*** Opening of Material provided ***
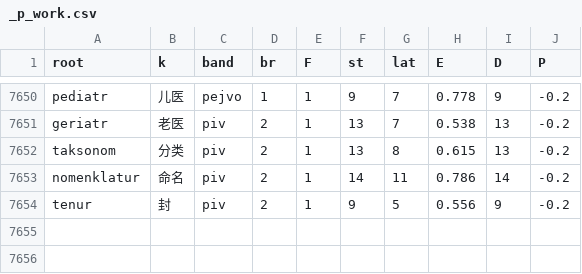
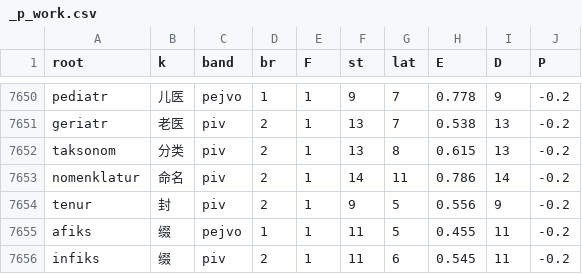
Before and after one commit to Takatakatake/kanji_assign, a CSV file: _p_work.csv, drawn as a sheet; only a part is shown, gaps mark what is left out; the diff names each change by its address in the sheet, - before the commit and + after, or states it on an @@ line.

```diff
--- a/_p_work.csv
+++ b/_p_work.csv
+row 7655: afiks | 缀 | pejvo | 1 | 1 | 11 | 5 | 0.455 | 11 | -0.2
+row 7656: infiks | 缀 | piv | 2 | 1 | 11 | 6 | 0.545 | 11 | -0.2
```
Also changed, not shown: _gas_identifier_out.csv, _identifier_sidecar.tsv, 6 other files.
*** Close of Material provided ***
Exercise objective. Where the string "shown" occurs in the data, return the whole line.

Expected output.
Before and after one commit to Takatakatake/kanji_assign, a CSV file: _p_work.csv, drawn as a sheet; only a part is shown, gaps mark what is left out; the diff names each change by its address in the sheet, - before the commit and + after, or states it on an @@ line.
Also changed, not shown: _gas_identifier_out.csv, _identifier_sidecar.tsv, 6 other files.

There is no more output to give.